این رمان رو بسیار پراکنده و غیر قابل کشف خواندن. و اصلا دلیل انتخابم همین بود. نیاز همیشگی به یک نرمش مغزی. اما افسوس که اینطور نبود و دریغ از چیزی برای کشف.
جزئيات بی اندازه و بی کاربرد که در ابتدا لذت بخش بود اما به مرور تکراری.

رایدر در کل داستان انگار که مشغول پرسه زدن در یک خواب هست که گاهی به خاطرات بچگی بر می گرده، گاهی زمان و مکان گم میشه، گاهی رایدر در زمان سفر میکنه و ... و حتی در این شهر با زن و فرزندش روبرو میشه اما اون ها رو به یاد نمیاره! که همه ی اینها در آخر توجیه میشه البته تا حدودی.
شخصیت اصلی که اکثر مواقع قادر به تصمیم گیری نیست، که البته این رو هم میشه توجیه کرد با خوندن پایان داستان.
تمام این ضعف های شخصیت رایدر (نجات دهنده) و احوالاتش که در کل داستان بسیار بود رو در کل با این جمله میشه توجیه کرد که به نظرم هدف ایشی گورو هم همین بوده که : هر جامعه ای باید بدون راهنمایی بیگانه به توازن برسه.
که در پایان همین اتفاق میوفته و نوید ظهور یک پیانیست (نجات دهنده) بومی داده میشه و البته با الهام از رایدر!

در پایان نتونستم بیش‌تر از ۳ بدم به این رمان چون که زیاد وقتم رو گرفت و اون چیزی که می خواستم نبود و در عجبم که با این همه کتاب نخونده ی بینظیری که تو زندگیم هنوز هست چرا
نوبت به تسلی ناپذیر رسید!
Profile Image for Dessislava.
222 reviews121 followers
January 20, 2020
Няма как да не се побъркаш с тази книга, която е като продължителен, напрегнат, хаотичен, неадекватен, изнервящ и изтънчен сън, който е на ръба с кошмара. "Неутешимите" не е като нищо друго на Ишигуро.
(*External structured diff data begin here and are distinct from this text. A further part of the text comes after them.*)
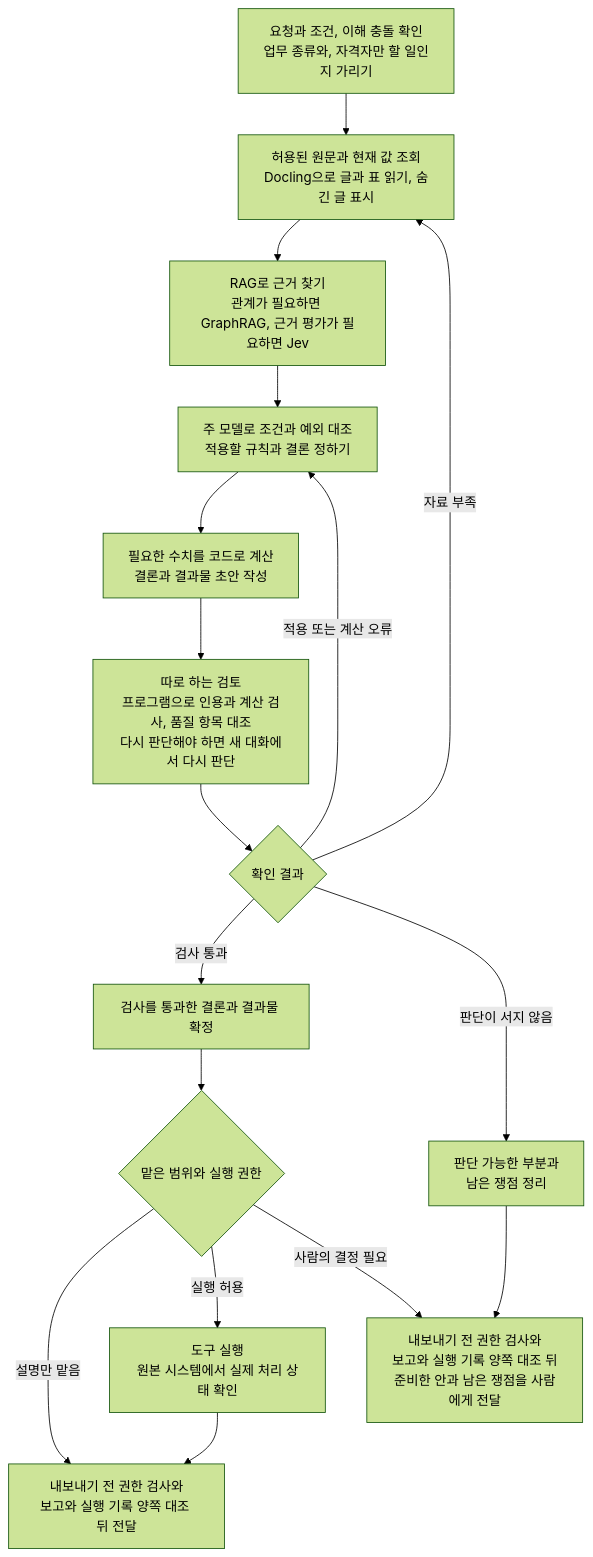
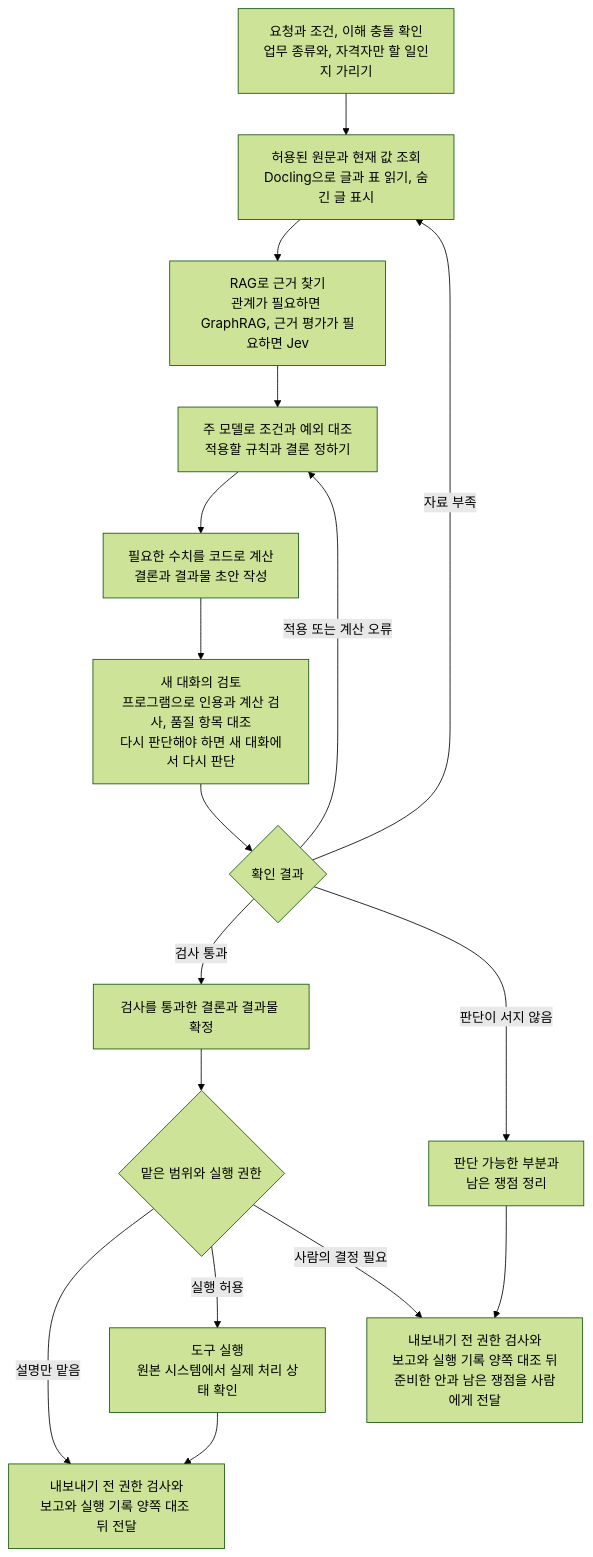
The diagram in 전문 판단의 신뢰성.md (harisbaguette/expert), drawn with Mermaid (forest theme) before and after one commit. The commit also changed other lines of this file, not shown here.

````diff
--- a/전문 판단의 신뢰성.md
+++ b/전문 판단의 신뢰성.md
@@ -741,19 +742,19 @@
 ```mermaid
 flowchart TB
     A[요청과 조건, 이해 충돌 확인<br/>업무 종류와, 자격자만 할 일인지 가리기] --> B[허용된 원문과 현재 값 조회<br/>Docling으로 글과 표 읽기, 숨긴 글 표시]
     B --> C[RAG로 근거 찾기<br/>관계가 필요하면 GraphRAG, 근거 평가가 필요하면 Jev]
     C --> D[주 모델로 조건과 예외 대조<br/>적용할 규칙과 결론 정하기]
     D --> E[필요한 수치를 코드로 계산<br/>결론과 결과물 초안 작성]
-    E --> F[따로 하는 검토<br/>프로그램으로 인용과 계산 검사, 품질 항목 대조<br/>다시 판단해야 하면 새 대화에서 다시 판단]
+    E --> F[새 대화의 검토<br/>프로그램으로 인용과 계산 검사, 품질 항목 대조<br/>다시 판단해야 하면 새 대화에서 다시 판단]
     F --> G{확인 결과}
     G -->|자료 부족| B
     G -->|적용 또는 계산 오류| D
     G -->|검사 통과| H[검사를 통과한 결론과 결과물 확정]
     G -->|판단이 서지 않음| I[판단 가능한 부분과<br/>남은 쟁점 정리]
     H --> J{맡은 범위와 실행 권한}
     J -->|설명만 맡음| L[내보내기 전 권한 검사와<br/>보고와 실행 기록 양쪽 대조 뒤 전달]
     J -->|실행 허용| K[도구 실행<br/>원본 시스템에서 실제 처리 상태 확인]
     J -->|사람의 결정 필요| M[내보내기 전 권한 검사와<br/>보고와 실행 기록 양쪽 대조 뒤<br/>준비한 안과 남은 쟁점을 사람에게 전달]
     K --> L
     I --> M
 ```
````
Всичко от него, което съм чела дотук, е било разумно, дори в неразумностите си. Обаче този роман... леле, майко.
Прекрасен е. Известен пианист отива за концерт и няколкодневен престой в неназовано градче, където всички са абсолютно неадекватни, но претендиращи да са - от управителя на хотела, през разносвача на куфари, до местната музикална знаменитост, бившата му съпруга и всеки, който се шири из страниците на "Неутешимите". Всеки един от тях се дави в личната си драма и желае от Райдър (пианиста) тип съдействие. Персонажите са разнообразни, ярки, неприятни, малодушни и интересни. Оказва се лека полека, че Райдър все пак ги познава, но как... защо?
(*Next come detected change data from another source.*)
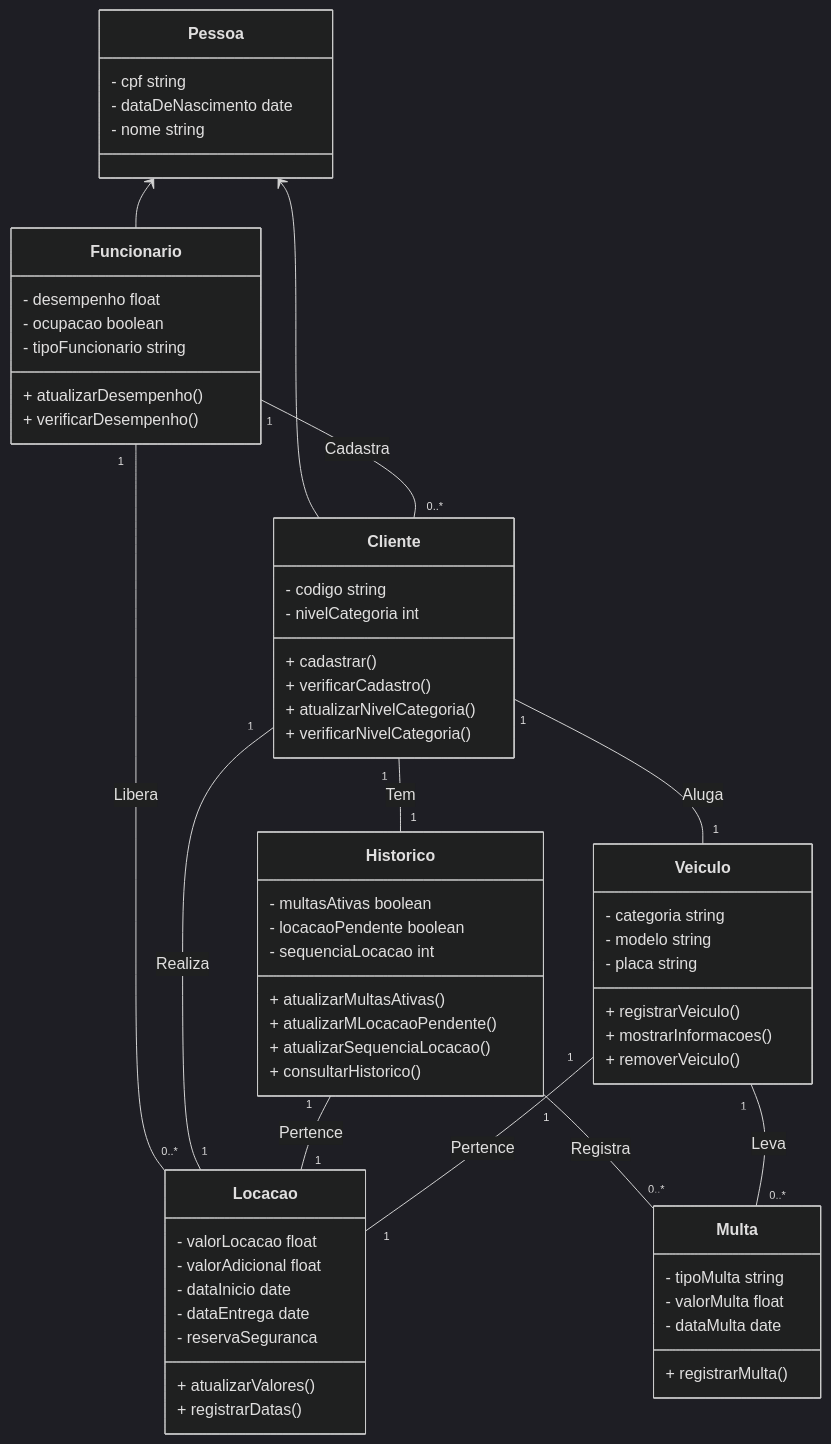
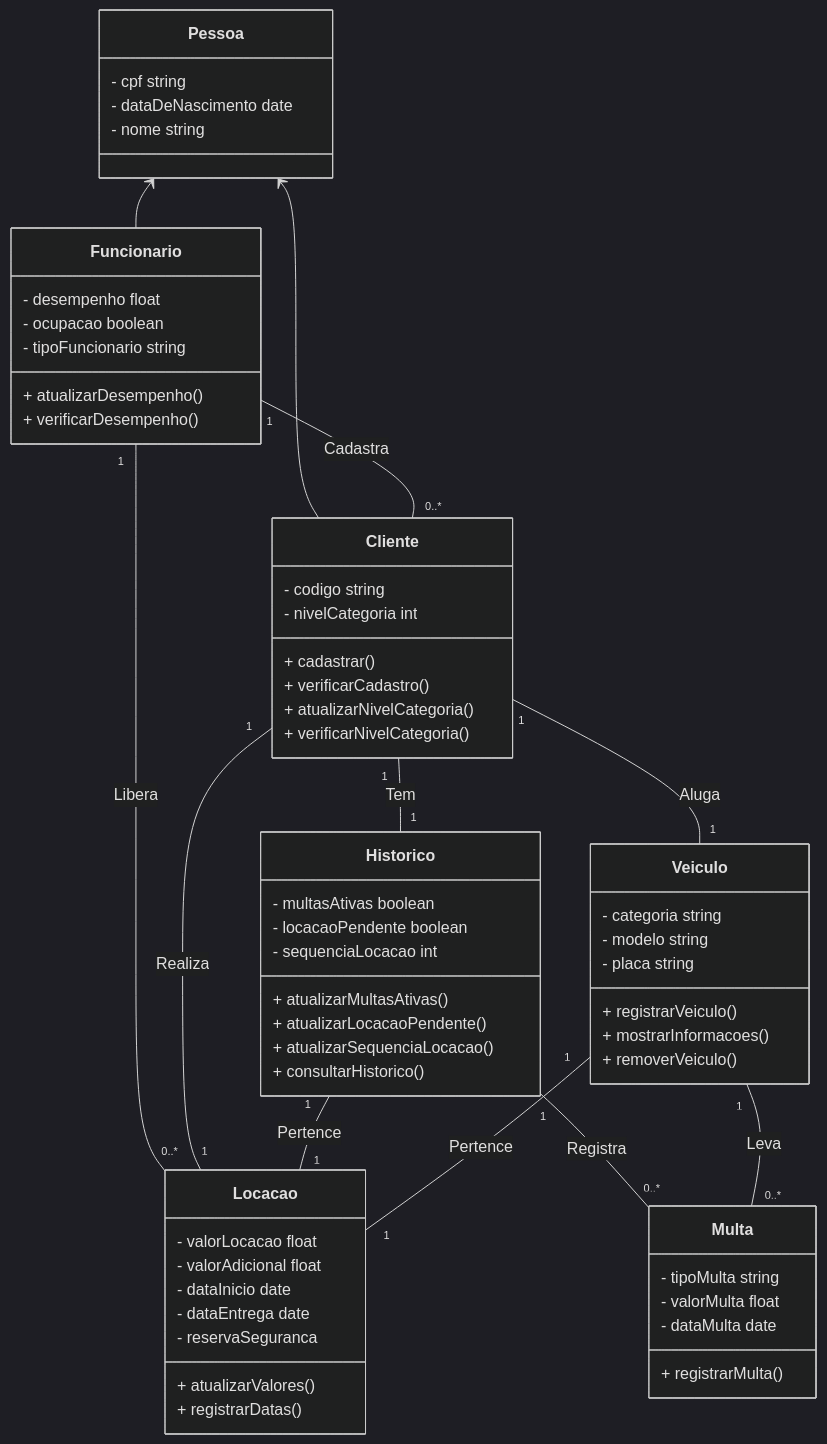
The diagram in README.md (iagorosa28/mod_software), drawn with Mermaid (dark theme) before and after one commit.

````diff
--- a/README.md
+++ b/README.md
@@ -62,73 +62,73 @@
 ```mermaid
 classDiagram
   Pessoa <-- Cliente
   Pessoa <-- Funcionario
   Funcionario "1" -- "0..*" Cliente : Cadastra
   Funcionario "1" -- "0..*" Locacao : Libera
   Cliente "1" -- "1" Locacao : Realiza
   Cliente "1" -- "1" Veiculo : Aluga
   Cliente "1" -- "1" Historico : Tem
   Historico "1" -- "1" Locacao : Pertence
   Historico "1" -- "0..*" Multa : Registra
   Veiculo "1" -- "1" Locacao : Pertence
   Veiculo "1" -- "0..*" Multa : Leva
 
   class Pessoa{
   - cpf string
   - dataDeNascimento date
   - nome string
   }
 
   class Cliente{
   - codigo string
   - nivelCategoria int
   + cadastrar()
   + verificarCadastro()
   + atualizarNivelCategoria()
   + verificarNivelCategoria()
   }
 
   class Funcionario{
   - desempenho float
   - ocupacao boolean
   - tipoFuncionario string
   + atualizarDesempenho()
   + verificarDesempenho()
   }
 
   class Historico{
   - multasAtivas boolean
   - locacaoPendente boolean
   - sequenciaLocacao int
   + atualizarMultasAtivas()
-  + atualizarMLocacaoPendente()
+  + atualizarLocacaoPendente()
   + atualizarSequenciaLocacao()
   + consultarHistorico()
   }
 
   class Locacao{
   - valorLocacao float
   - valorAdicional float
   - dataInicio date
   - dataEntrega date
   - reservaSeguranca
   + atualizarValores()
   + registrarDatas()
   }
 
   class Veiculo{
   - categoria string
   - modelo string
   - placa string
   + registrarVeiculo()
   + mostrarInformacoes()
   + removerVeiculo()
   }
 
   class Multa{
   - tipoMulta string
   - valorMulta float
   - dataMulta date
   + registrarMulta()
   }
 ```
````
Така пианистът е въвлечен в какви ли не безумни ситуации, които са безсмислени и шантави, но в крайна сметка, докато четеш, изпитваш такова удоволствие, че започваш да се чудиш дали в теб самия нещо не е наред.

Разбирам и тези, които се изнервят на книгата и я намират за особено неприятна. Аз някак преминах от другата страна на барикадата, защото Ишигуро е изтънчен и фин и дори да напише роман от цифри, в които няма логика и значение, пак накрая ще реша, че си е струвало.
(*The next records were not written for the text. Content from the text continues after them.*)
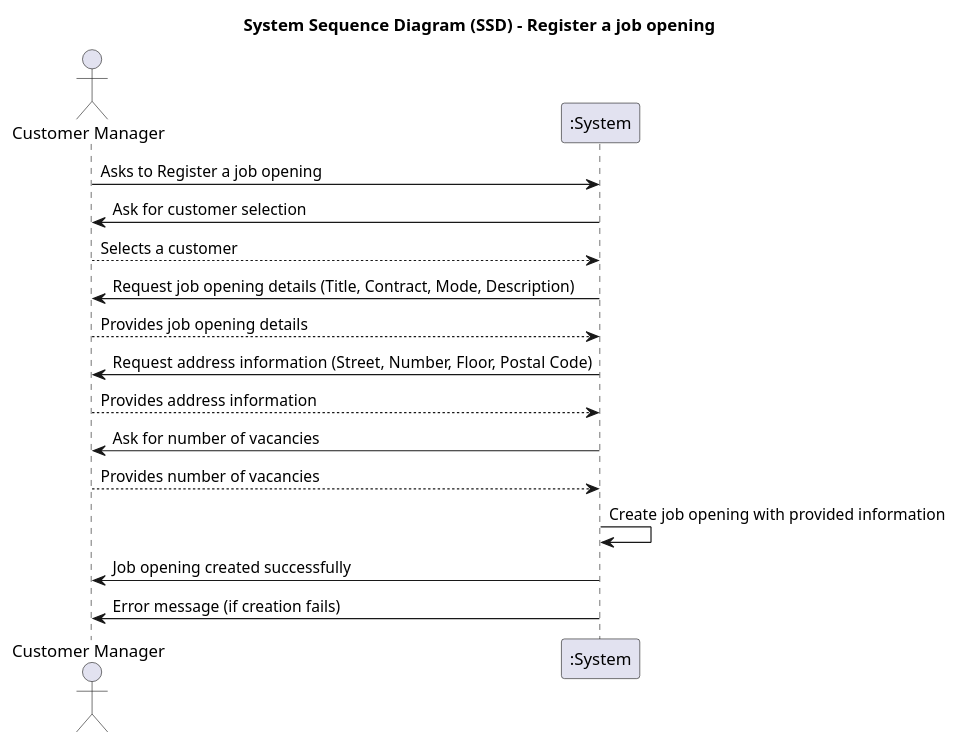
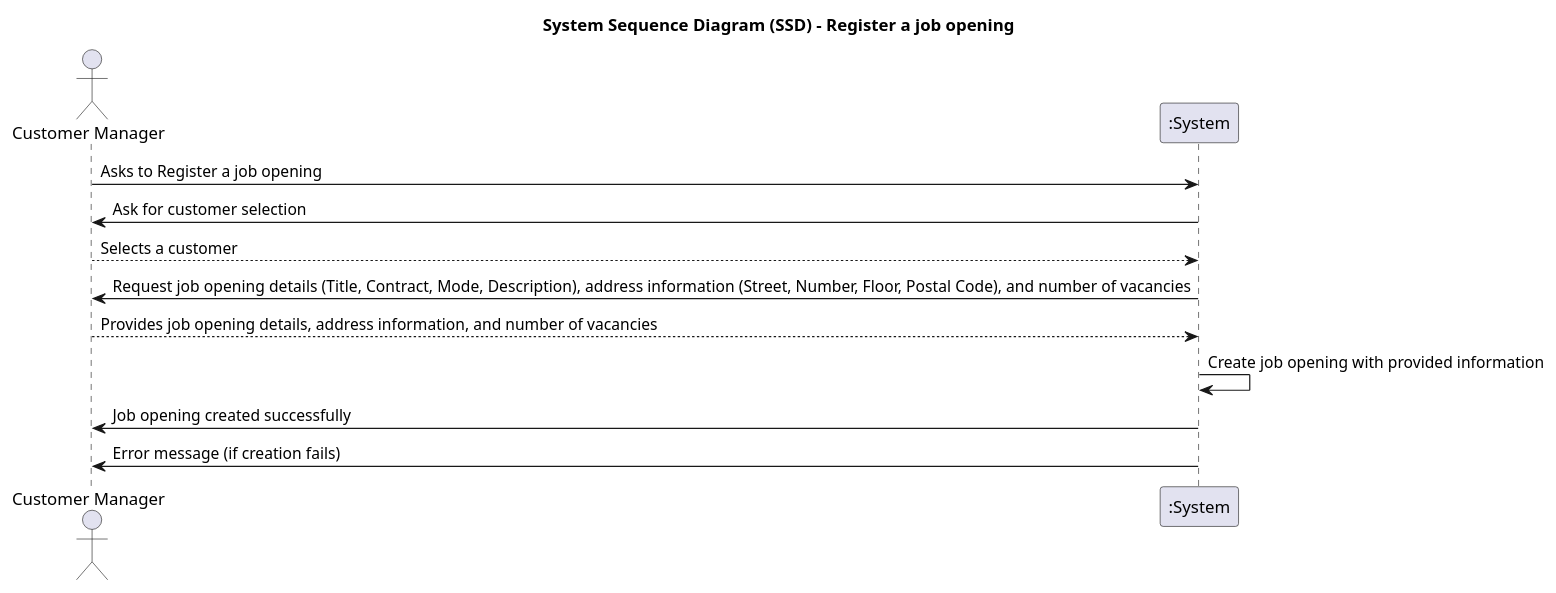
The diagram in docs/sprintB/US1002/01.requirements-engineering/puml/SSD.puml (Mendoncaa/LAPR4), drawn with PlantUML before and after one commit. The commit also changed 13 other files, not shown here.

```diff
--- a/docs/sprintB/US1002/01.requirements-engineering/puml/SSD.puml
+++ b/docs/sprintB/US1002/01.requirements-engineering/puml/SSD.puml
@@ -1,26 +1,20 @@
 @startuml
 
 title System Sequence Diagram (SSD) - Register a job opening
 
 actor "Customer Manager" as U
 participant ":System" as S
 
 U -> S : Asks to Register a job opening
 S -> U : Ask for customer selection
 U --> S : Selects a customer
 
-S -> U : Request job opening details (Title, Contract, Mode, Description)
-U --> S : Provides job opening details
-
-S -> U : Request address information (Street, Number, Floor, Postal Code)
-U --> S : Provides address information
-
-S -> U : Ask for number of vacancies
-U --> S : Provides number of vacancies
+S -> U : Request job opening details (Title, Contract, Mode, Description), address information (Street, Number, Floor, Postal Code), and number of vacancies
+U --> S : Provides job opening details, address information, and number of vacancies
 
 S -> S : Create job opening with provided information
 
 S -> U : Job opening created successfully
 S -> U : Error message (if creation fails)
 
 @enduml
```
Profile Image for Tawfek Making Onions Cry.
2,667 reviews2,080 followers
January 16, 2023
بالرغم من أن كازو ايشيجيرو ياباني الأصل الا ان أدبه يمثل بريطانيا الدولة التي تربي و تعلم و كبر فيها.
نحن أمام رواية واقعية سحرية السرد بدون غرائبية.
فلن تجد هنا اموات يتحدثون مع بطل الرواية مثل رواية بدرو بارامو.
و لن تجد اي حدث غرائبي.
و لكن واقعية الرواية السحرية تتمثل في أسلوب السرد.
فالراوي يسرد الرواية كانه في حلم محققًا بذلك ما قاله العظيم ماركيز عن الواقعية السحرية انها ان تسرد كانك تحلم.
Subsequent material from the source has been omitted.